In the late 1990s, what has been called “the largest public health study you’ve never heard of” was published, giving researchers, public-health officials and everyone interested in fixing social problems a huge windfall—the Adverse Childhood Experiences study demonstrated that addiction, mental illness, poverty, employment struggles, suicide, and other problems all were directly related to child abuse, neglect, and trauma. And researchers had known how to prevent much child abuse and trauma for 20 years.
But we weren’t prepared to drop our focus on crime being fixed by policing. Preventing social problems by protecting children didn”t fit any partisan worldview, so it was easily neglected.
Now we have had another generation come of age without our society’s investment in preventing adverse childhood experiences. And they’re hurt and angry and had to live two years with the very few sources of stability and support in their lives interrupted by the pandemic. Now we even have clear proof that ACEs are directly tied to involvement in the criminal-justice system. And we’re still not talking about prevention. We”re not talking about preventing children from experiencing abuse, neglect, and trauma. We’re limiting our options to discussions of “Do we lock up the hurting? Or do we invest in expensive treatments to minimize the amount of damage they do to our society?” But we’re not talking about investing in prevention, the only humane choice. And in doing so, we’re setting the stage to have this same conversation in 20 more years.

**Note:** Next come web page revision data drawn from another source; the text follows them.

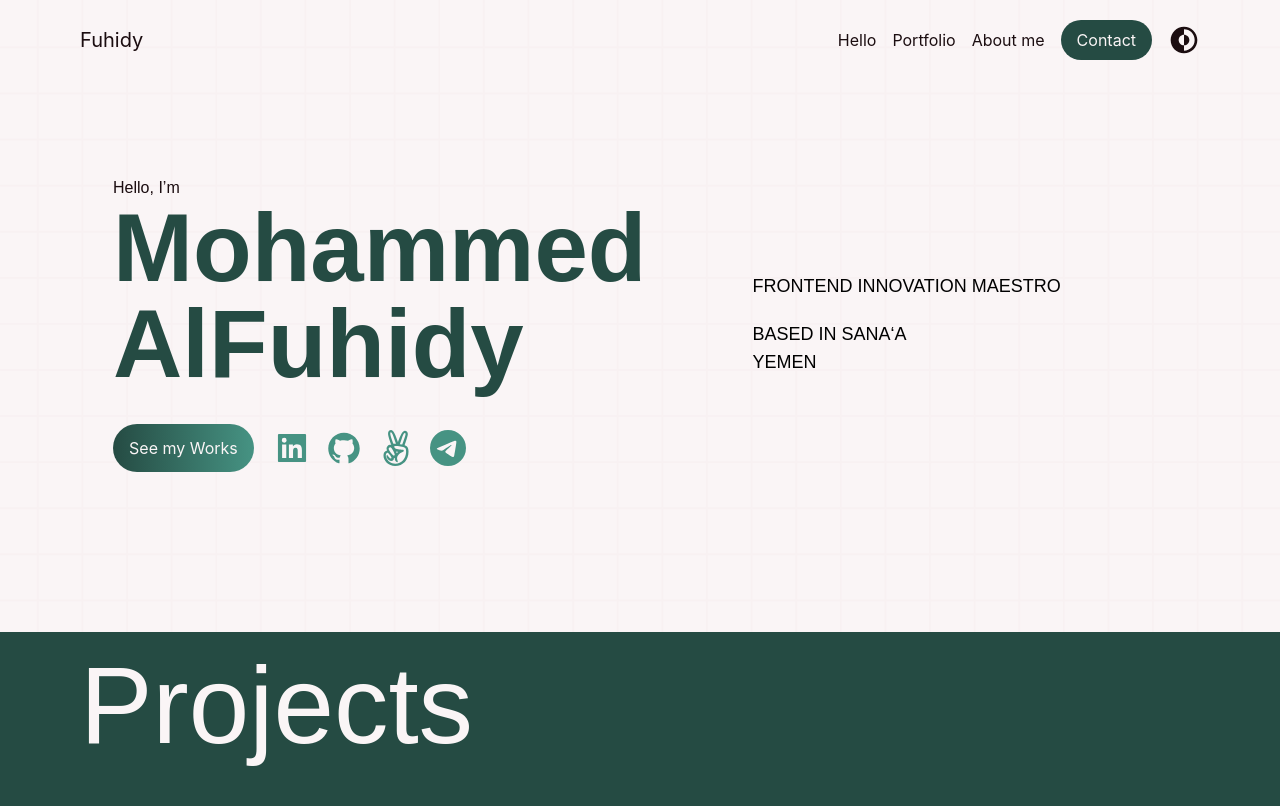
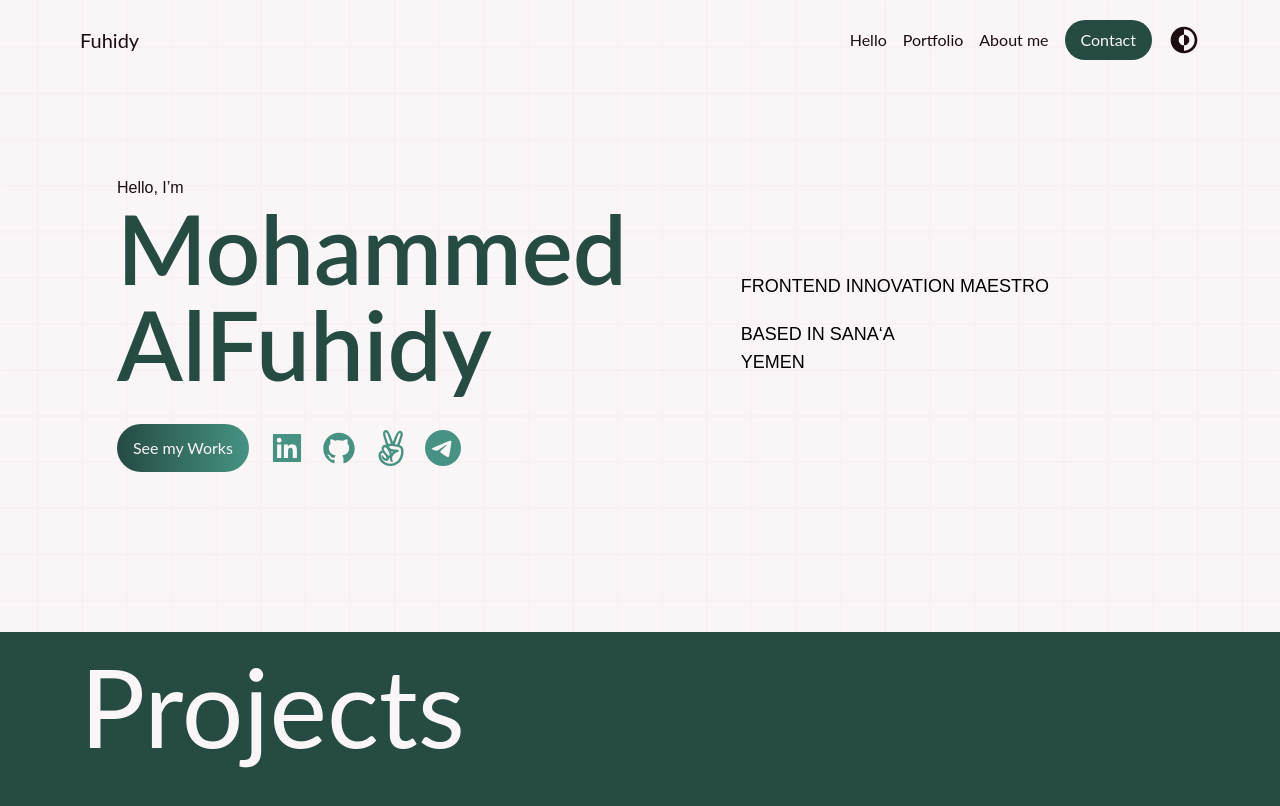
Before and after one commit to Mofuhidy/portfolio-0.1, a React (Create React App) app: page / in a window 1280 px wide. Shown: the top 806 px of the page. Built offline with nearby package versions, Linux system fonts and the light colour scheme.

Commit message:
Change the font of the h1

```diff
--- a/src/index.css
+++ b/src/index.css
@@ -2,9 +2,9 @@
 @tailwind components;
 @tailwind utilities;
 
-@import url("https://fonts.googleapis.com/css2?family=Playfair+Display:ital,wght@0,400;0,500;0,600;0,700;0,800;0,900;1,400;1,500;1,600;1,700;1,800;1,900&display=swap");
 @import url("https://fonts.googleapis.com/css2?family=Poppins:wght@200;300;400;500;600;700;800;900&display=swap");
 @import url("https://fonts.googleapis.com/css2?family=Roboto+Slab:wght@400;500;600;700;800;900&display=swap");
+@import url("https://fonts.googleapis.com/css2?family=Lato:ital,wght@0,400;0,700;0,900;1,400&display=swap");
 
 ::view-transition-group(root) {
   animation-duration: 1.25s;
@@ -79,9 +79,9 @@ html {
 
 .body {
   margin: 0;
-  font-family: "Poppins", "Playfair Display", -apple-system, BlinkMacSystemFont,
-    "Segoe UI", "Roboto", "Oxygen", "Ubuntu", "Cantarell", "Fira Sans",
-    "Droid Sans", "Helvetica Neue", sans-serif;
+  font-family: "Poppins", "Lato", -apple-system, BlinkMacSystemFont, "Segoe UI",
+    "Roboto", "Oxygen", "Ubuntu", "Cantarell", "Fira Sans", "Droid Sans",
+    "Helvetica Neue", sans-serif;
   -webkit-font-smoothing: antialiased;
   -moz-osx-font-smoothing: grayscale;
   background-color: #faf5f6;
@@ -103,7 +103,7 @@ p {
 }
 
 .myName {
-  font-family: "Playfair Display", sans-serif;
+  font-family: "Lato", sans-serif;
 }
 
 .paragraph {
```
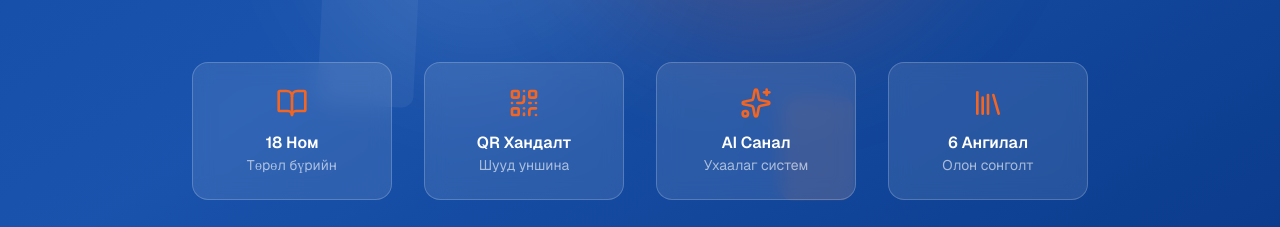
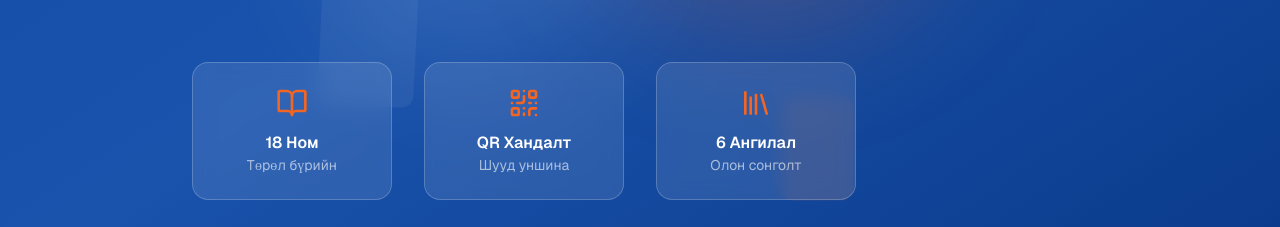
Before and after one commit to oonoko/digital-library-web-app, a Next.js app: page / in a window 1280 px wide. Shown: the part 560-787 px from the top of the page. Built offline with nearby package versions, Linux system fonts and the light colour scheme; no server answers; the database is empty.

Commit message:
fix: remove AI Санал card from hero section

```diff
--- a/components/home/hero-section.tsx
+++ b/components/home/hero-section.tsx
@@ -2,7 +2,7 @@
 
 import { motion } from "framer-motion"
 import Link from "next/link"
-import { BookOpen, Library, Sparkles, QrCode, ArrowRight } from "lucide-react"
+import { BookOpen, Library, QrCode, ArrowRight } from "lucide-react"
 import { Button } from "@/components/ui/button"
 
 export function HeroSection() {
@@ -115,7 +115,6 @@ export function HeroSection() {
             {[
               { icon: BookOpen, label: "18 Ном", desc: "Төрөл бүрийн" },
               { icon: QrCode, label: "QR Хандалт", desc: "Шууд уншина" },
-              { icon: Sparkles, label: "AI Санал", desc: "Ухаалаг систем" },
               { icon: Library, label: "6 Ангилал", desc: "Олон сонголт" },
             ].map((feature, index) => (
               <div
```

Julie describes a negative change in policing:
For over 40 years, I was a social worker who specialized in the assessment and treatment of child abuse. This required me to work closely with law enforcement throughout the intermountain states.
In the past two decades, I saw a change in the attitudes, manners, and personalities of officers—not all of them, but many. This played out with displays of machismo, refusal to follow patient safety rules in the hospital, and unreasonable demands of personnel. When thwarted, they threatened. Some of the changes in attitude solidified after the Bush administration pushed military equipment to law enforcement, essentially militarizing police officers. I also think that the free-for-all gun ownership in this country has made it impossible for police officers to feel safe without military-grade protection and weapons. We need more police officers, but we need fewer of the macho type, using the job to prove their manhood. They need training in psychology and human behavior. They need to know how and when to de-escalate rather than exacerbate. And we need to get rid of all the guns out there that contribute daily to making all of us much less safe.
As always, thanks for all of your emails. I read each and every one. See you tomorrow.